In contrast, since December 2005, multiple agents designed to inhibit vascular endothelial growth factor (VEGF) or mammalian target of rapamycin (mTOR) signaling. Sorafenib, sunitinib, pazopanib, axitinib, bevacizumab/interferon, everolimus, and temsirolimus were approved by U.S. Food and Drug Administration for the same indication because of improvements in progression-free survival (PFS) (and in the case of temsirolimus a modest increase in overall survival).
High-dose IL-2 remains a valuable option for patients with metastatic clear cell renal carcinoma because of its unique ability to produce long-term complete remissions in approximately 5% to 10% of patients.1
However, IL-2 administration is associated with acute severe toxicity requiring expert management in an inpatient setting, for this reason it is currently offered by a limited number of centers in the United States and around the world.
Renewed interest in immune therapy of metastatic renal cancer was stimulated by the activity of nivolumab, an antibody that blocks the PD-1 inhibitory receptor on T-lymphocytes, in a cohort of 34 previously treated patients.2,3
Mario Sznol, MD
At doses of 1 to 10 mg/kg intravenously (IV) every 2 weeks, the objective response rate (ORR) was 29% and an additional 27% had stable disease for 24 weeks or more. Grade 3 to 4 adverse events (AEs) were observed in only about 17% of patients and, overall, treatment was well tolerated. MPDL3280A, an antibody blocking the PD-L1 ligand for PD-1, was also well tolerated in a cohort of 47 patients with metastatic renal cancer accrued to a phase 1 trial. MPDL3280A produced an ORR of 13% and 53% of patients displayed PFS at 24 weeks.4
In a subsequent randomized phase 2 trial presented by Motzer and colleagues at the 2014 American Society of Clinical Oncology (ASCO) annual meeting, 168 previously treated patients with metastatic clear cell renal cancer were randomized to receive nivolumab IV q3w at doses of 0.3 mg/kg, 2 mg/kg, or 10 mg/kg.5

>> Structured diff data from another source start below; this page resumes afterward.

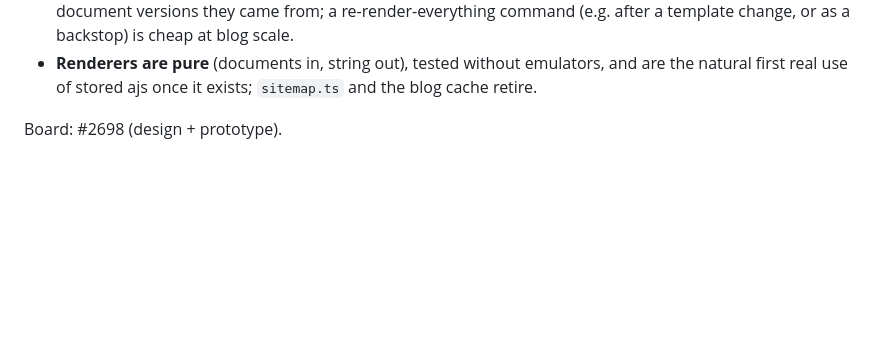
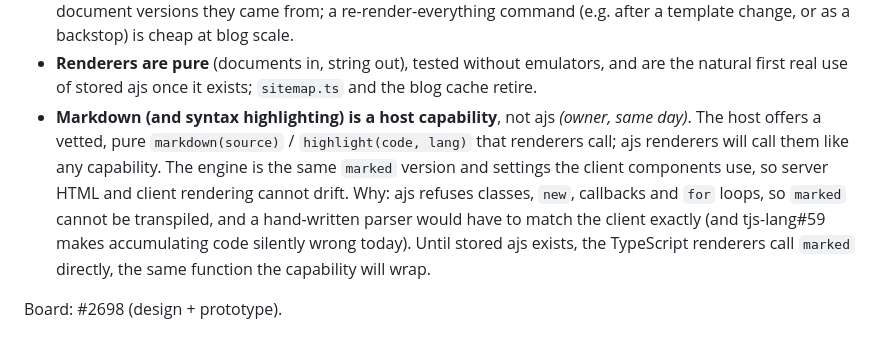
Before and after one commit to tonioloewald/tosijs-platform, a Markdown page: DECISIONS.md, the part around the change. Drawn GitHub-style; blank space fills up the shorter version.

Commit message:
decisions: D23 — Markdown and highlighting are host capabilities, not ajs (owner, 2026-10-01)
Co-Authored-By: Claude Opus 5.5 (1M context) <noreply@anthropic.com>
Claude-Session: https://claude.ai/code/session_01WaaWUA82KLkqbDEJgKZLCn

```diff
--- a/DECISIONS.md
+++ b/DECISIONS.md
@@ -604,5 +604,13 @@ the visible-pages list for the nav, the blog cache. Its handlers once raced each
   a template change, or as a backstop) is cheap at blog scale.
 - **Renderers are pure** (documents in, string out), tested without emulators, and are the natural
   first real use of stored ajs once it exists; `sitemap.ts` and the blog cache retire.
+- **Markdown (and syntax highlighting) is a host capability**, not ajs *(owner, same day)*. The
+  host offers a vetted, pure `markdown(source)` / `highlight(code, lang)` that renderers call;
+  ajs renderers will call them like any capability. The engine is the same `marked` version and
+  settings the client components use, so server HTML and client rendering cannot drift. Why: ajs
+  refuses classes, `new`, callbacks and `for` loops, so `marked` cannot be transpiled, and a
+  hand-written parser would have to match the client exactly (and tjs-lang#59 makes accumulating
+  code silently wrong today). Until stored ajs exists, the TypeScript renderers call `marked`
+  directly, the same function the capability will wrap.
 
 Board: #2698 (design + prototype).
```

The ORR was 20% to 22% among the cohorts and median survival exceeded the results produced in similar patient populations enrolled in prior phase 3 trials of targeted therapies. A subset of the patients who responded to the PD-1/PD-L1 antagonists remained progression-free for long periods even after discontinuation of treatment. The results of the randomized phase 3 trial of nivolumab versus everolimus in patients progressing on a VEGFR inhibitor are anxiously awaited.